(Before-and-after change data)
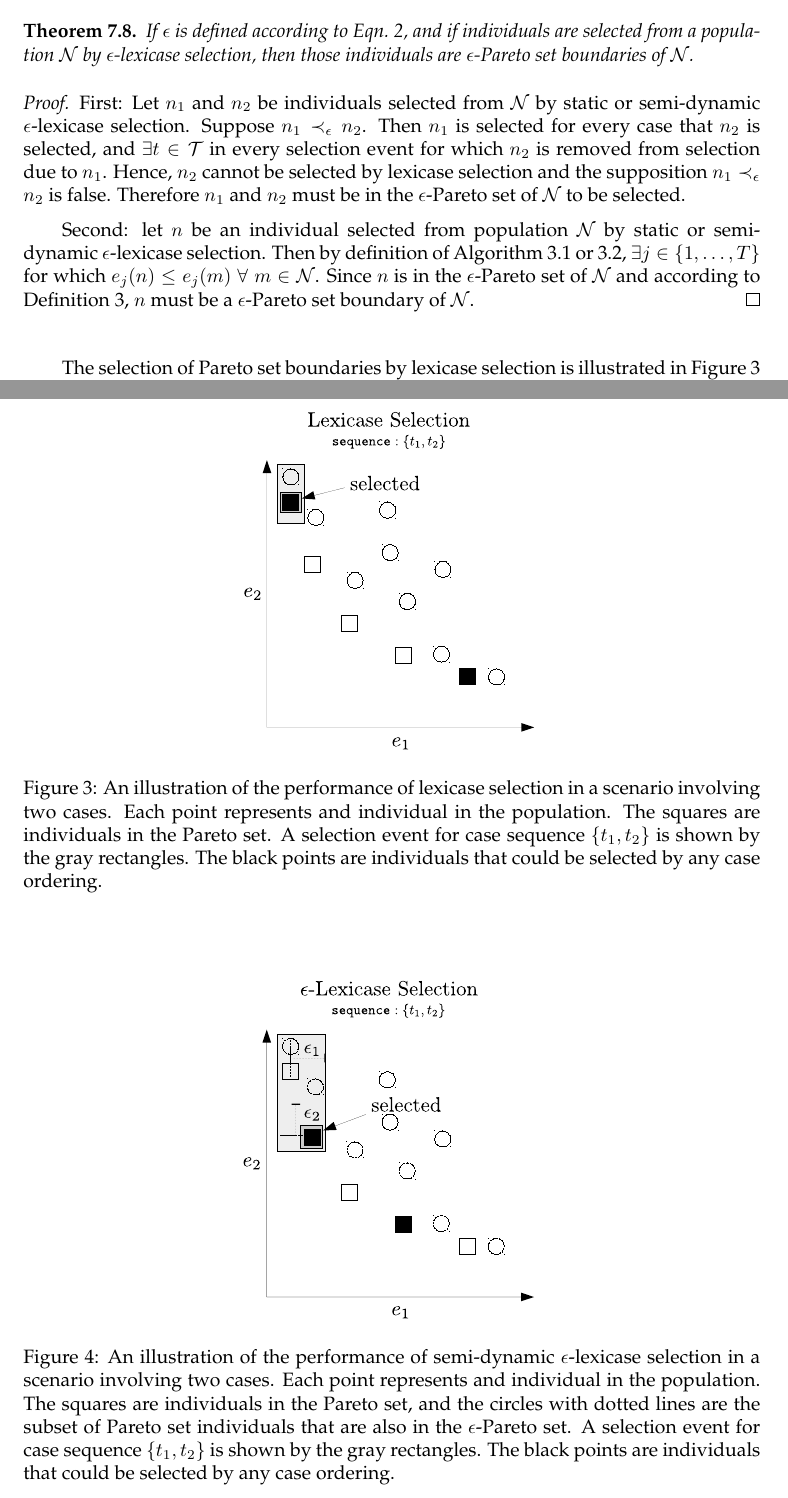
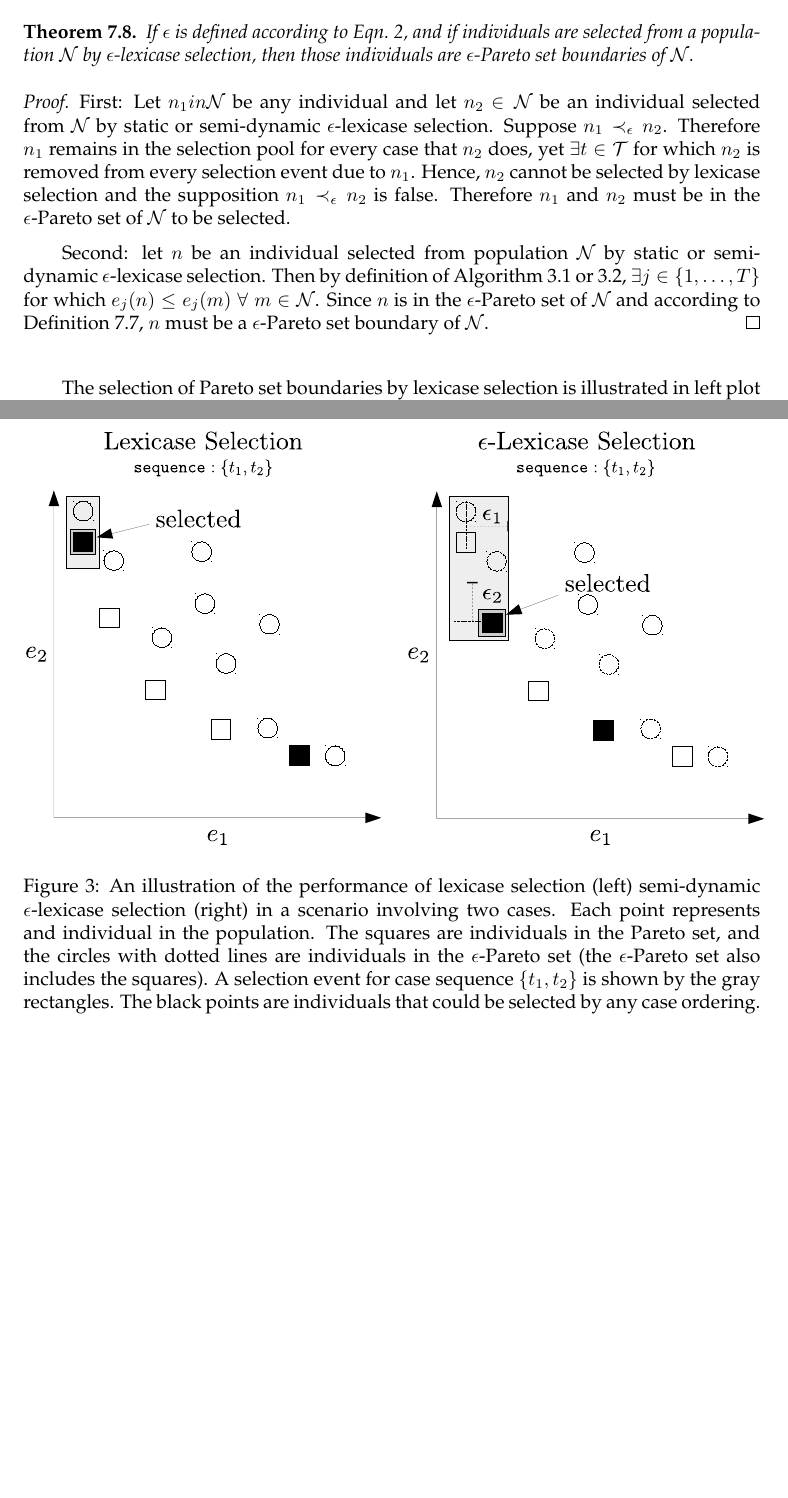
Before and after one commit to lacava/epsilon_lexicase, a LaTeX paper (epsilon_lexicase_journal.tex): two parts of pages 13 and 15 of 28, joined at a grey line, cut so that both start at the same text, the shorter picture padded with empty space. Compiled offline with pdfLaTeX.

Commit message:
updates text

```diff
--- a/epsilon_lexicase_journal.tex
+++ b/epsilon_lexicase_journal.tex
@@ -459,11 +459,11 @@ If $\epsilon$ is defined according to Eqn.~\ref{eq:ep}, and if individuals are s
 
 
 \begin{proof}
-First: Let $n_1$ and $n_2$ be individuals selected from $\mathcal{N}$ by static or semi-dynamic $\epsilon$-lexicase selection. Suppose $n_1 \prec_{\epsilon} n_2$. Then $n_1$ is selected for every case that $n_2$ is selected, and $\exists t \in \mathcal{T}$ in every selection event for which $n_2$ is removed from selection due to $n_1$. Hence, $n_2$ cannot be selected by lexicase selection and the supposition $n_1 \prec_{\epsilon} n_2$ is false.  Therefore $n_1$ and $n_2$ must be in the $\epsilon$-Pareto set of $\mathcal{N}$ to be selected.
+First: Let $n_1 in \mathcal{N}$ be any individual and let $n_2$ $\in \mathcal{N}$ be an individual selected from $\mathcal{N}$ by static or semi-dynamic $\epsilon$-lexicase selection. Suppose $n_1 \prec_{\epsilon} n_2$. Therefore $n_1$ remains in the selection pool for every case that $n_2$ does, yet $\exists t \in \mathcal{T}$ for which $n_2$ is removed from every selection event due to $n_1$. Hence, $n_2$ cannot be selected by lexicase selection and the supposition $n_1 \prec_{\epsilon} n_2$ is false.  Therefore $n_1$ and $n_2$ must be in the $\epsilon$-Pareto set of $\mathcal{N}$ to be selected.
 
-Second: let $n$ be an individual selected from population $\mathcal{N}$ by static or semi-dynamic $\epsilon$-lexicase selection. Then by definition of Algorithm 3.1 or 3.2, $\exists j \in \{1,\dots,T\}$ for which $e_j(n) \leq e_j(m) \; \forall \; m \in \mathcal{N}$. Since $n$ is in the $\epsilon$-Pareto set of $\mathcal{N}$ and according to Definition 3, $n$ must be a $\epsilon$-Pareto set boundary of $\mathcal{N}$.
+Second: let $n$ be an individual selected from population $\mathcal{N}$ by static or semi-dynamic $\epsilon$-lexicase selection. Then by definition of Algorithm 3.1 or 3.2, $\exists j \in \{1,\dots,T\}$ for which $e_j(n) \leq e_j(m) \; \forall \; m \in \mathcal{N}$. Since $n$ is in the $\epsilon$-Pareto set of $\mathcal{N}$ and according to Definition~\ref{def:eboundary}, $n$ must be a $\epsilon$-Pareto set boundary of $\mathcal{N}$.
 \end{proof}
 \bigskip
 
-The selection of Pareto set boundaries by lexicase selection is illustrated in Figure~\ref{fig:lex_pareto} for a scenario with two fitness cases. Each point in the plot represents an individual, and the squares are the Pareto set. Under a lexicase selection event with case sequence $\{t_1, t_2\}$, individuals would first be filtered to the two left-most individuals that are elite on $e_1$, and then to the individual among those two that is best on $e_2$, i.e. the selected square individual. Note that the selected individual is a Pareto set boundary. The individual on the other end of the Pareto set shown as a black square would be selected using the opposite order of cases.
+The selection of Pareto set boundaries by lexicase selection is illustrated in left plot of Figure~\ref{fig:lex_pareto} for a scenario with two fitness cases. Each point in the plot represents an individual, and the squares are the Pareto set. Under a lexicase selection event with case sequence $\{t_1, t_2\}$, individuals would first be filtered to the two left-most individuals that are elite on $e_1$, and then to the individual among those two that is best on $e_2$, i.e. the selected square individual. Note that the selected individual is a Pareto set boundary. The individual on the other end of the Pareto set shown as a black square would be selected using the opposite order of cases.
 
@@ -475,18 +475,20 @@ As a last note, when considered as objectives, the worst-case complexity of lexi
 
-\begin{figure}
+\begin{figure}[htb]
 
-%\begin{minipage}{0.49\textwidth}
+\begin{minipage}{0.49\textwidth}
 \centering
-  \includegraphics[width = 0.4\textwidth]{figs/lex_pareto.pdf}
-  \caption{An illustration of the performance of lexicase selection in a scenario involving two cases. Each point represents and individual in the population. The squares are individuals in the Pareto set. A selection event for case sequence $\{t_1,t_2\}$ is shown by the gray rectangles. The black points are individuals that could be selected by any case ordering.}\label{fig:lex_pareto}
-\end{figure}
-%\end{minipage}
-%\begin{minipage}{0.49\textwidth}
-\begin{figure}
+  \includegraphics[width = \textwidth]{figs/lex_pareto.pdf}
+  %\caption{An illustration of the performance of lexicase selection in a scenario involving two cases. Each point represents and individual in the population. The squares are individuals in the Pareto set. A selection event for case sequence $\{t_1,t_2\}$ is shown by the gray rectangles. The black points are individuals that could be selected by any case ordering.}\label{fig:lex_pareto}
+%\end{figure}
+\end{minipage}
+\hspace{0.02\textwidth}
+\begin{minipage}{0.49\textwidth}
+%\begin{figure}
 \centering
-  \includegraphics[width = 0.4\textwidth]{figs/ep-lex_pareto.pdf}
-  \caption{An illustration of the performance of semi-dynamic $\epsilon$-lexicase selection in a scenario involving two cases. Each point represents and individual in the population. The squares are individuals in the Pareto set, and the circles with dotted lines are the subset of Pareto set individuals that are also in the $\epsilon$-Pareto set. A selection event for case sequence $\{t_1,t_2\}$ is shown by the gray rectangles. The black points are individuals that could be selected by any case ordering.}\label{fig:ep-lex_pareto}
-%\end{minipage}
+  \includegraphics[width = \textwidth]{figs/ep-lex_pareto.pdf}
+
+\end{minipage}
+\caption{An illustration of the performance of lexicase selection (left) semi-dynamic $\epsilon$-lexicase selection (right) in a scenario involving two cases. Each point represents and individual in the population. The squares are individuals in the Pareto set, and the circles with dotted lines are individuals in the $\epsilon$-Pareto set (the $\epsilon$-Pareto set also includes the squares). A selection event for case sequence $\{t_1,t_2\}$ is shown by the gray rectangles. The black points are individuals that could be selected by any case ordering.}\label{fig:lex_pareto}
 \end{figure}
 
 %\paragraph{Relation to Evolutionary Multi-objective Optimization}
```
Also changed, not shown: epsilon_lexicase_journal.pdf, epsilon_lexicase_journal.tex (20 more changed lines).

---

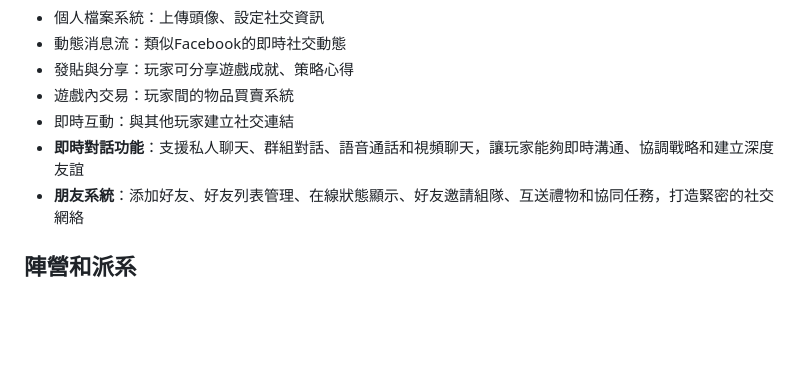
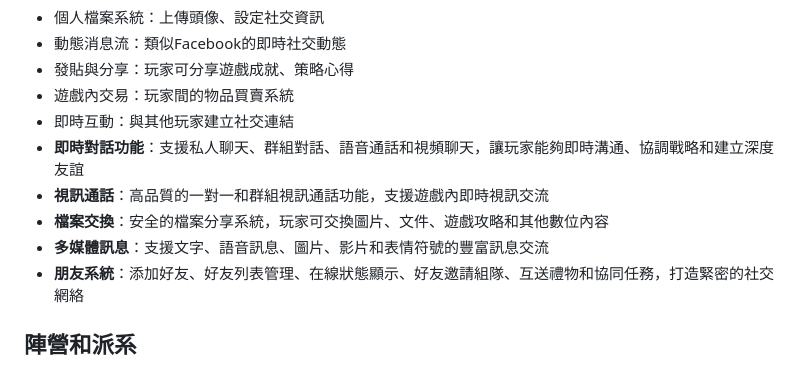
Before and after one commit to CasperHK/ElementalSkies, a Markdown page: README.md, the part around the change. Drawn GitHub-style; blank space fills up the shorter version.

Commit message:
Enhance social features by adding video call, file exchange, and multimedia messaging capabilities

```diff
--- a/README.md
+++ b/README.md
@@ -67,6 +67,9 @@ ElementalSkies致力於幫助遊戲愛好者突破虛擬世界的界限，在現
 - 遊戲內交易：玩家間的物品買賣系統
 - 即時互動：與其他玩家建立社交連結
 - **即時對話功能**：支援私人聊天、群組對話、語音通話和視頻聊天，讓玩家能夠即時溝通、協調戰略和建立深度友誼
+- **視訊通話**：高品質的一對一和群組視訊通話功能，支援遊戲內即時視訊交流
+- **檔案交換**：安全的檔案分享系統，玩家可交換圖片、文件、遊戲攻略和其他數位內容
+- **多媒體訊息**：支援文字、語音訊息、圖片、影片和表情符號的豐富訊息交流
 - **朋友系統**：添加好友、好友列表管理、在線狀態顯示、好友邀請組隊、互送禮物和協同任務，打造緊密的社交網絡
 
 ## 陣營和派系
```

▸ WHAT IS EXPECTED:
What is needed is each line of the entries that contains the word "includegraphics".

▸ ANSWER SPACE:
-  \includegraphics[width = 0.4\textwidth]{figs/lex_pareto.pdf}
+  \includegraphics[width = \textwidth]{figs/lex_pareto.pdf}
-  \includegraphics[width = 0.4\textwidth]{figs/ep-lex_pareto.pdf}
+  \includegraphics[width = \textwidth]{figs/ep-lex_pareto.pdf}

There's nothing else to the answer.